POCAHONTAS, Ark. – Dozens gathered in downtown Pocahontas on Wednesday morning to demand answers from the county clerk.
With a Sunday deadline looming for petitions to be ratified and verified, organizers of the Keep Revenue in Randolph County group, seeking to make the county ‘wet’ for alcohol sales, were informed of several hundred signatures being rejected from the submitted petitions.
Group chairman Linda Bowlin described some of the rejections as understandable but the majority of those rejected seemed to be over minute or petty reasons.
Randolph County Clerk Rhonda Blevins explained her rationale to the concerned group meeting Wednesday morning at the old courthouse in downtown Pocahontas. She claimed she was trying to perform her job without allowing her personal beliefs on the matter to influence her.
“Do you want me to do a job right or do you want me to lean one way or the other?” Blevins asked, seeming to be perturbed by the question. “We are trying to follow the law.”
However, Blevins had difficulty in following the law in 2015, when the U.S. Supreme Court legalized same-sex marriage. In the days that followed, Blevins told media outlets she was waiting on God to tell her what to do.
“This is totally different. My personal views is [sic] not interfering,” Blevins said. “I am doing this as legal as we know how.”
Blevins admitted to many mistakes during the rejection of signatures Wednesday morning, though. She and her office mistakenly rejected petition signatures who did not have three matching pieces of information to the voter registration. It was agreed upon Wednesday, including by Blevins, that only two (signature, birthdate, address) need to match.
Blevins also said she would not be rejecting petition signatures because the signatures do not match, and admitted her staff was not trained in recognizing handwriting. She said the process will begin once again and she will go back through the entire list of names again.
What makes each rejection so important is, once a single signature is rejected on a petition page, the entire page of signatures is also rejected, even if they were all valid. This is not the only challenge, as a whopping 38 percent of registered Randolph County voters must sign the petition just to give voters in November the opportunity to vote yes or no. This is more people than who voted in the last election for county judge, Bowlin said.
Bowlin also said Blevins should be airing on the side of caution for voters’ rights, something she said Blevins did not appear to have always done in this situation.
The evidence seems to support this belief.
NEA Report obtained copies of a voter’s registration form, belonging to Kaffie Jean Smith. Smith’s signature on the registration form is in this photo:
However, Blevins office determined the above signature did not match the signature on the petition, visible here:
While no two signatures would be exact, the two resemble one another with the latter, obviously, being signed in more of a rush while the first, on the form, was signed with more time.

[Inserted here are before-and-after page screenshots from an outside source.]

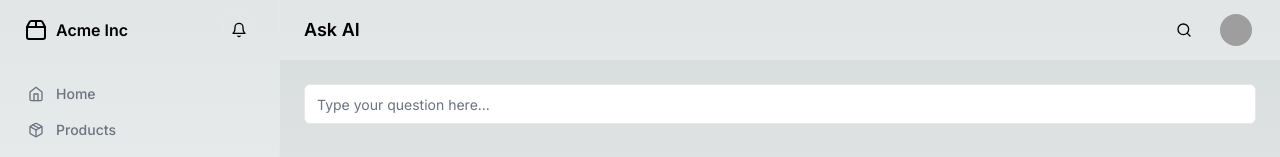
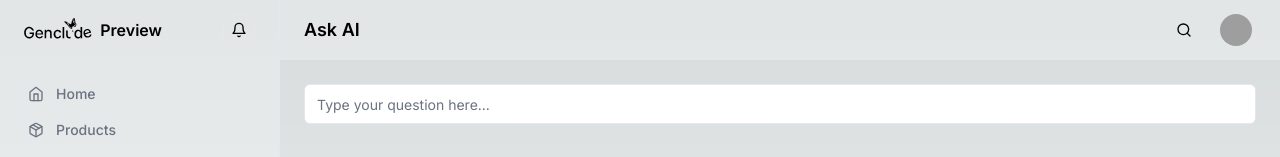
Before and after one commit to artin-fathzadeh/nextjs, a Next.js app: page / in a window 1280 px wide. Shown: the top 157 px of the page. Built offline with nearby package versions, Linux system fonts and the light colour scheme; grey boxes are pictures that could not be loaded.

Commit message:
branding

```diff
--- a/components/component/chat.tsx
+++ b/components/component/chat.tsx
@@ -11,7 +11,7 @@ export function Chat() {
           <div className="flex h-[60px] items-center border-b px-6">
             <Link className="flex items-center gap-2 font-semibold" href="#">
               <Package2Icon className="h-6 w-6" />
-              <span className="">Acme Inc</span>
+              <span className="">Preview</span>
             </Link>
             <Button className="ml-auto h-8 w-8" size="icon" variant="outline">
               <BellIcon className="h-4 w-4" />
@@ -124,22 +124,106 @@ export function Chat() {
 
 function Package2Icon(props: any) {
   return (
-    <svg
-      {...props}
-      xmlns="http://www.w3.org/2000/svg"
-      width="24"
-      height="24"
-      viewBox="0 0 24 24"
-      fill="none"
-      stroke="currentColor"
-      strokeWidth="2"
-      strokeLinecap="round"
-      strokeLinejoin="round"
-    >
-      <path d="M3 9h18v10a2 2 0 0 1-2 2H5a2 2 0 0 1-2-2V9Z" />
-      <path d="m3 9 2.45-4.9A2 2 0 0 1 7.24 3h9.52a2 2 0 0 1 1.8 1.1L21 9" />
-      <path d="M12 3v6" />
-    </svg>
+<svg version="1.0" xmlns="http://www.w3.org/2000/svg"
+ width="51.2pt" height="16.56pt" viewBox="0 0 640 207.000000"
+ preserveAspectRatio="xMidYMid meet">
+
+<g transform="translate(0.000000,207.000000) scale(0.100000,-0.100000)"
+fill="#000000" stroke="none">
+<path d="M4651 2045 c-105 -89 -177 -254 -215 -493 -11 -73 -26 -93 -38 -50
+-4 16 -6 18 -7 6 -2 -28 -34 -21 -86 18 -88 67 -228 145 -237 131 -5 -8 -8 -7
+-8 5 0 28 -105 72 -217 92 -44 7 -66 -14 -52 -52 13 -34 49 -73 60 -66 5 3 9
+-1 9 -9 0 -8 19 -30 43 -50 24 -19 76 -74 117 -121 47 -55 89 -93 117 -107 33
+-16 43 -26 43 -45 0 -13 5 -24 11 -24 5 0 7 -5 4 -10 -4 -6 1 -23 10 -37 14
+-20 19 -23 27 -12 7 10 7 8 3 -8 -5 -17 -2 -23 9 -23 9 0 16 -6 16 -14 0 -20
+77 -79 91 -70 7 4 9 3 6 -3 -9 -14 48 -37 64 -27 7 4 10 3 5 -4 -3 -6 2 -13
+13 -17 31 -9 72 6 81 30 8 20 -1 123 -16 195 -4 21 2 17 36 -23 23 -26 46 -47
+52 -47 10 0 7 29 -7 63 -10 23 7 22 64 -6 73 -37 108 -40 158 -16 60 29 89 82
+98 179 4 48 2 86 -5 105 -13 35 -68 95 -87 95 -15 0 -17 16 -3 25 16 10 11 76
+-11 135 -11 30 -23 95 -28 144 -7 80 -11 92 -35 113 -34 29 -47 29 -85 -2z m9
+-35 c0 -5 -4 -10 -10 -10 -5 0 -10 5 -10 10 0 6 5 10 10 10 6 0 10 -4 10 -10z
+m40 6 c0 -3 -4 -8 -10 -11 -5 -3 -10 -1 -10 4 0 6 5 11 10 11 6 0 10 -2 10 -4z
+m-30 -110 c0 -16 -18 -31 -27 -22 -8 8 5 36 17 36 5 0 10 -6 10 -14z m-50 -21
+c0 -8 -7 -15 -15 -15 -8 0 -15 7 -15 15 0 8 7 15 15 15 8 0 15 -7 15 -15z
+m-60 -15 c-24 -15 -37 -11 -16 5 11 8 22 12 25 9 3 -3 -1 -9 -9 -14z m185 0
+c3 -5 1 -10 -4 -10 -6 0 -11 5 -11 10 0 6 2 10 4 10 3 0 8 -4 11 -10z m-45
+-32 c0 -13 -56 -68 -69 -68 -20 0 -11 38 13 58 26 20 56 25 56 10z m-100 -18
+c0 -5 -4 -10 -10 -10 -5 0 -10 5 -10 10 0 6 5 10 10 10 6 0 10 -4 10 -10z
+m-44 -27 c-10 -10 -19 5 -10 18 6 11 8 11 12 0 2 -7 1 -15 -2 -18z m228 -5
+c-3 -5 -12 -2 -20 6 -20 21 -17 28 5 14 11 -7 17 -16 15 -20z m-44 -28 c0 -15
+-14 -28 -52 -45 -60 -28 -78 -31 -78 -12 1 30 62 77 101 77 23 0 29 -5 29 -20z
+m70 -30 c0 -5 -5 -10 -11 -10 -5 0 -7 5 -4 10 3 6 8 10 11 10 2 0 4 -4 4 -10z
+m-930 -6 c0 -3 -7 -12 -15 -21 -20 -19 -32 -10 -14 11 14 15 29 21 29 10z
+m901 -14 c18 0 -35 -47 -93 -84 -31 -20 -60 -36 -63 -36 -4 0 -5 14 -3 32 3
+27 12 36 63 65 33 18 66 31 73 28 8 -3 18 -5 23 -5z m-767 -59 c3 -4 3 -11 0
+-14 -8 -8 -34 3 -34 14 0 11 27 12 34 0z m-58 -29 c-9 -9 -37 8 -31 18 5 8 11
+7 21 -1 8 -6 12 -14 10 -17z m108 -13 c-31 -12 -39 -10 -19 5 11 8 24 12 29 8
+5 -3 1 -9 -10 -13z m756 7 c0 -3 -4 -8 -10 -11 -5 -3 -10 -1 -10 4 0 6 5 11
+10 11 6 0 10 -2 10 -4z m-705 -56 c26 -17 27 -20 10 -21 -40 -3 -60 3 -80 22
+-19 19 -19 19 10 19 17 0 44 -9 60 -20z m82 -2 c56 -39 36 -54 -23 -17 -34 21
+-44 39 -22 39 6 0 27 -10 45 -22z m518 12 c-3 -5 -12 -10 -18 -10 -7 0 -6 4 3
+10 19 12 23 12 15 0z m76 -6 c16 -20 2 -30 -54 -40 -53 -8 -55 0 -10 30 44 31
+47 31 64 10z m57 -61 c3 -20 -1 -23 -30 -23 -32 0 -68 14 -58 23 38 32 84 32
+88 0z m-690 11 c28 -8 24 -26 -10 -38 -33 -12 -89 9 -81 30 5 15 51 18 91 8z
+m688 -59 c4 -8 3 -22 0 -30 -5 -14 -9 -14 -36 0 -45 23 -41 33 23 44 4 0 10
+-6 13 -14z m-626 -14 c15 -28 14 -29 -31 -43 -37 -11 -43 -10 -55 7 -18 25
+-13 38 17 46 42 12 58 10 69 -10z m576 -36 c31 -13 34 -17 24 -35 l-11 -21
+-37 22 c-20 12 -44 28 -52 36 -12 11 -10 13 13 13 15 0 43 -7 63 -15z m-51
+-48 c46 -26 63 -64 23 -52 -41 12 -83 41 -86 58 -5 23 15 21 63 -6z m-475 -7
+c-20 -13 -33 -13 -25 0 3 6 14 10 23 10 15 0 15 -2 2 -10z m23 -27 c9 -9 -33
+-54 -44 -47 -16 9 -9 42 9 47 27 7 28 7 35 0z m410 -15 c51 -12 62 -34 23 -44
+-17 -4 -37 3 -65 22 -41 27 -56 52 -23 39 9 -3 38 -11 65 -17z m-393 -73 c0
+-40 -22 -48 -40 -14 -9 15 -8 24 1 35 21 26 39 16 39 -21z m60 -71 c0 -17 -5
+-17 -31 -4 -19 11 -26 40 -12 54 9 9 43 -31 43 -50z m35 16 c10 -22 16 -43 13
+-45 -12 -12 -38 9 -38 30 0 13 -3 30 -6 39 -13 35 14 13 31 -24z m52 -38 c-3
+-12 -8 -7 -20 20 -22 50 -21 56 4 24 11 -14 19 -34 16 -44z"/>
+<path d="M4377 1713 c-12 -12 -7 -22 8 -17 8 4 15 10 15 15 0 11 -14 12 -23 2z"/>
+<path d="M4207 1663 c-13 -12 -7 -26 6 -15 6 5 21 12 32 15 16 4 15 5 -6 6
+-14 0 -29 -2 -32 -6z"/>
+<path d="M371 1224 c-168 -45 -288 -170 -337 -351 -21 -78 -21 -278 0 -356 69
+-255 281 -397 538 -359 235 34 368 198 368 454 l0 88 -205 0 -205 0 0 -60 0
+-60 131 0 132 0 -7 -46 c-19 -143 -119 -232 -271 -242 -207 -12 -345 149 -345
+403 0 196 84 345 222 391 66 22 177 15 234 -14 47 -24 107 -87 131 -137 l17
+-35 79 0 79 0 -6 28 c-23 94 -130 223 -219 262 -112 49 -233 62 -336 34z"/>
+<path d="M3620 695 l0 -535 75 0 75 0 0 535 0 535 -75 0 -75 0 0 -535z"/>
+<path d="M5300 1028 l-1 -203 -22 30 c-64 87 -109 110 -217 110 -66 0 -96 -5
+-131 -22 -65 -29 -125 -93 -162 -171 -29 -62 -32 -77 -35 -188 -4 -136 10
+-209 55 -279 66 -103 137 -146 255 -153 70 -4 83 -2 134 23 38 19 66 42 87 71
+17 24 34 41 39 38 4 -3 8 -32 8 -65 l0 -60 73 3 72 3 0 530 0 530 -77 3 -78 3
+0 -203z m-133 -199 c38 -14 81 -56 106 -104 30 -57 36 -221 12 -295 -20 -61
+-67 -118 -112 -136 -80 -34 -190 -4 -236 64 -73 107 -74 294 -3 402 44 67 153
+99 233 69z"/>
+<path d="M5863 1040 c-211 -45 -326 -235 -279 -460 52 -245 221 -377 433 -340
+146 25 266 115 298 223 8 28 15 55 15 61 0 7 -24 9 -71 6 l-71 -5 -13 -40
+c-26 -77 -109 -125 -214 -125 -64 0 -118 26 -160 77 -31 38 -58 100 -48 110 3
+3 88 27 189 53 341 88 348 91 348 110 0 27 -38 129 -64 175 -32 54 -97 112
+-152 136 -51 23 -151 32 -211 19z m129 -122 c65 -19 151 -130 122 -158 -14
+-12 -384 -111 -395 -104 -14 8 -11 77 6 123 41 117 151 174 267 139z"/>
+<path d="M1350 957 c-184 -41 -291 -209 -277 -437 7 -122 35 -190 111 -266 80
+-80 133 -99 271 -99 89 0 107 4 163 29 67 31 132 94 150 146 l10 28 -71 12
+c-59 11 -72 10 -76 -1 -9 -28 -73 -79 -114 -90 -62 -17 -142 -5 -195 28 -53
+33 -92 98 -99 168 l-6 45 288 0 288 0 -6 88 c-7 108 -34 185 -88 246 -78 89
+-221 131 -349 103z m151 -118 c79 -27 139 -106 139 -184 l0 -35 -210 0 -210 0
+0 28 c0 41 47 128 82 154 64 45 135 58 199 37z"/>
+<path d="M2263 960 c-23 -5 -55 -16 -71 -24 -31 -16 -92 -80 -92 -96 0 -6 -4
+-10 -10 -10 -6 0 -10 28 -10 65 l0 66 -70 -3 -71 -3 -2 -393 -2 -392 73 0 72
+0 0 229 c0 125 5 252 10 282 21 109 92 165 201 157 67 -5 103 -26 134 -79 18
+-31 20 -55 23 -311 l3 -278 75 0 75 0 -4 297 c-4 325 -7 346 -62 411 -59 69
+-172 103 -272 82z"/>
+<path d="M3039 954 c-229 -70 -329 -376 -205 -622 30 -58 102 -126 164 -155
+39 -18 66 -22 157 -22 106 0 112 1 172 34 66 36 102 74 133 143 34 74 31 78
+-54 78 -66 0 -75 -2 -81 -20 -9 -30 -53 -79 -86 -95 -41 -22 -132 -19 -179 5
+-85 43 -125 138 -118 283 3 78 8 100 33 146 38 69 88 103 160 109 30 2 65 2
+79 -2 35 -9 91 -59 106 -96 12 -30 14 -30 86 -30 64 0 74 2 74 18 0 37 -49
+119 -95 160 -83 73 -232 102 -346 66z"/>
+<path d="M3952 623 l3 -268 27 -51 c49 -93 127 -140 251 -150 114 -10 123 -6
+130 63 3 32 8 65 12 74 6 15 2 15 -40 1 -94 -31 -201 19 -225 106 -5 20 -10
+139 -10 265 l0 227 -76 0 -75 0 3 -267z"/>
+<path d="M4500 886 c0 -20 36 -79 69 -111 l41 -39 0 77 0 77 -55 0 c-30 0 -55
+-2 -55 -4z"/>
+</g>
+</svg>
+
   )
 }
 
```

An easy-to-see difference between someone quickly signing a petition and someone methodically signing their registration form, right? Not to Blevins’ office. And we may know more about how so many mistakes similar to the one above were made.
An anonymous source shared a screenshot of a Randolph County deputy clerk’s Facebook status, posted as she processed petition signatures.
The post, visible only to those who are friends with Duff including the anonymous source, indicated she was listening to music while processing petitions and, potentially, rejecting hundreds of voters based on incorrect reasoning. By itself, this might not be a big detail but some were concerned with the lax attitude considering the number of mistakes made by Blevins’ office.
Bowlin was frantically trying to gather enough signatures to make up for those lost, but with only a few days before the deadline, she expressed frustration at Blevins efforts. In response, Blevins said she had “bent over backwards” to help Bowlin and the group’s petition.
Several questioned this, including one young lady who said she was a relative of Blevins. According to her, Blevins just returned from a vacation to the beach and had been unavailable for much of the time leading up to this week’s controversy.
And ironically, the relative of Blevins also said her signature was rejected by the county clerk for the petition.
(Featured photo by Molly Hilburn | NEA Report. Photo showed clerk Rhonda Blevins (left) in an exchange with chairman Linda Bowlin)